Dow Jones Industrial Average futures gained 130 points, or 0.4%. S&P 500 futures added 0.5%, while Nasdaq 100 futures gained 0.8%.
Shares of Intel led premarket gains, up nearly 5% after the chip giant unveiled plans for a comeback, saying it was opening two new factories to manufacture its own chips and ones for other companies.
Cruise lines and airlines were rebounding in the premarket Wednesday, with shares of Carnival and United Airlines higher by more than 2%. Energy stocks also rebounded as oil prices bounced.
The Dow lost more than 300 points on Tuesday, dragged down by a late-day 3% drop in Caterpillar’s stock, amid concern about rising new coronavirus cases in the U.S. and abroad. The S&P 500 fell 0.8% with major losses from airlines and cruise lines. The small-cap benchmark Russell 2000 fell 3.58%, for its worst day since June.
Tom Lee of Fundstrat Global Advisors said that his clients have been worried about rising Covid cases in Europe, but he believes the sell-off Tuesday was more about end-of-quarter portfolio rebalancing and superstitious investors taking profits one-year after the market’s lows. He’s still betting on stocks that will benefit most from an economic rebound, comparing today to past post-war periods.
“Post war, cyclical companies become the new growth stocks,” Lee told CNBC. “That’s what happens. It happened in Iraq and the Middle East. It happened in Japan. It happened in Korea after the Korean War. It happened in the U.S. after World War II and the Korean War. This is a post-war environment.”
Many regions of the world are indeed seeing rising Covid-19 cases as highly contagious variants continue to spread, the World Health Organization said. Germany and France are extending or enforcing new lockdown measures.
But the pace of vaccinations in the U.S. is picking up with nearly one in five adults now fully vaccinated.
On Wednesday, Federal Reserve Chairman Jerome Powell and Treasury Secretary Janet Yellen will continue their testimony to the U.S. House Committee on Financial Services. In the first joint appearance Tuesday, the pair acknowledged the richly valued asset prices in the markets, but said that they are not concerned about financial stability.
“I’d say that while asset valuations are elevated by historical metrics, there’s also belief that with vaccinations proceeding at a rapid pace, that the economy will be able to get back on track,” Yellen said during the testimony. “I think that in an environment where asset prices are high, that what’s important is for regulators to make sure that the financial sector is resilient and to make sure that markets work well.”
Powell said that the economic recovery from the pandemic had “progressed more quickly than generally expected and looks to be strengthening.”
However, he said that the sectors of the economy hardest-hit by the pandemic “remain weak” and the unemployment rate “underestimates the shortfall,” so the recovery still had a long way to go.

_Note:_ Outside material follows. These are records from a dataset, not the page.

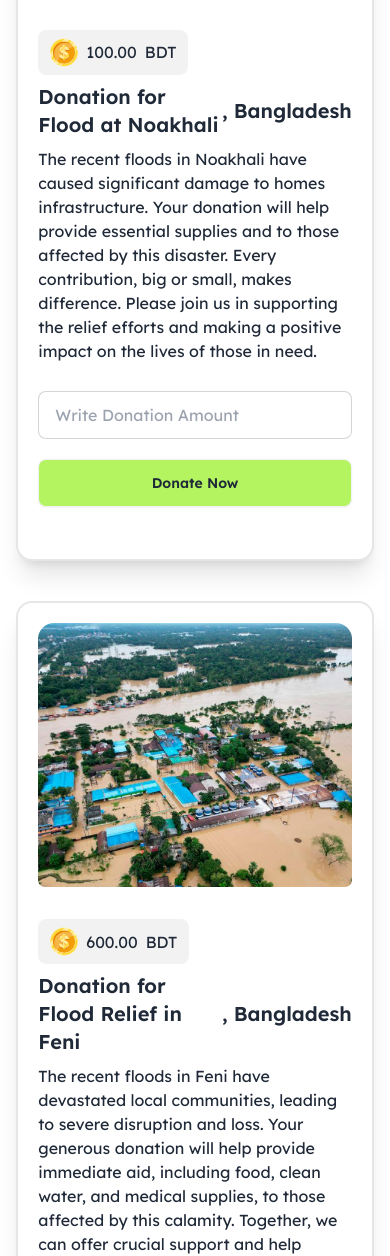
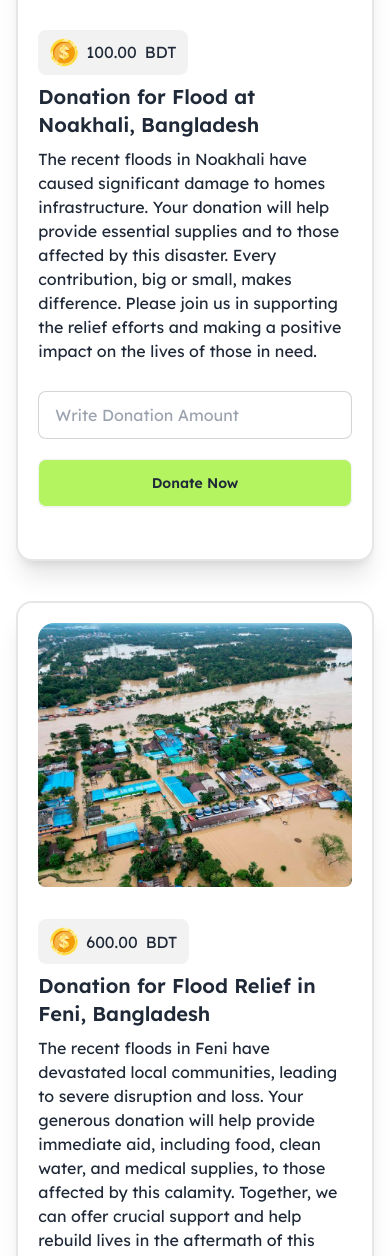
Before and after one commit to rownakabdullahomi/Batch_10_Assignment_05, a plain HTML site: page index.html in a window 390 px wide. Shown: the part 479-1735 px from the top of the page. Drawn offline with nearby package versions, Linux system fonts and the light colour scheme.

Commit message:
modification title text for responsive

```diff
--- a/index.html
+++ b/index.html
@@ -91,8 +91,7 @@
                         <span id="card1-donation">100.00</span>BDT
                     </div>
                     <div class="flex">
-                        <h2 id="card1-title" class="card-title">Donation for Flood at Noakhali </h2>
-                        <h2 class="card-title">,&nbsp;Bangladesh</h2>
+                        <h2 id="card1-title" class="card-title">Donation for Flood at Noakhali, Bangladesh</h2>
                     </div>
                     <p class="">The recent floods in Noakhali have caused significant damage to homes
                         infrastructure. Your donation will help provide essential supplies and to those affected by
@@ -123,8 +122,7 @@
                     </div>
 
                     <div class="flex">
-                        <h2 id="card2-title" class="card-title">Donation for Flood Relief in Feni</h2>
-                        <h2 class="card-title">,&nbsp;Bangladesh</h2>
+                        <h2 id="card2-title" class="card-title">Donation for Flood Relief in Feni, Bangladesh</h2>
                     </div>
                     <p class="">The recent floods in Feni have devastated local communities, leading to severe
                         disruption and loss. Your generous donation will help provide immediate aid, including food,
--- a/main.js
+++ b/main.js
@@ -2,9 +2,10 @@ let availableValue = parseFloat(document.getElementById("available-value").inner
 const historyBtn = document.getElementById("history-btn");
 const donationBtn = document.getElementById("donation-btn");
 const historySection = document.getElementById("history-section");
+const card1Title = document.getElementById("card1-title").innerText.replace(", Bangladesh", ""); // Remove ", Bangladesh" from main title
+const card2Title = document.getElementById("card2-title").innerText.replace(", Bangladesh", "");
 const card3Title = document.getElementById("card3-title").innerText;
-const card2Title = document.getElementById("card2-title").innerText;
-const card1Title = document.getElementById("card1-title").innerText;
+console.log(card1Title);
 const mainSection = document.getElementById("main");
 
 // Open blog.html in same tab
```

Treasury yields dipped on Tuesday and continued to fall slightly on Wednesday.
Read More: Stocks are set to rebound with Dow futures up 100 points, Intel shares gain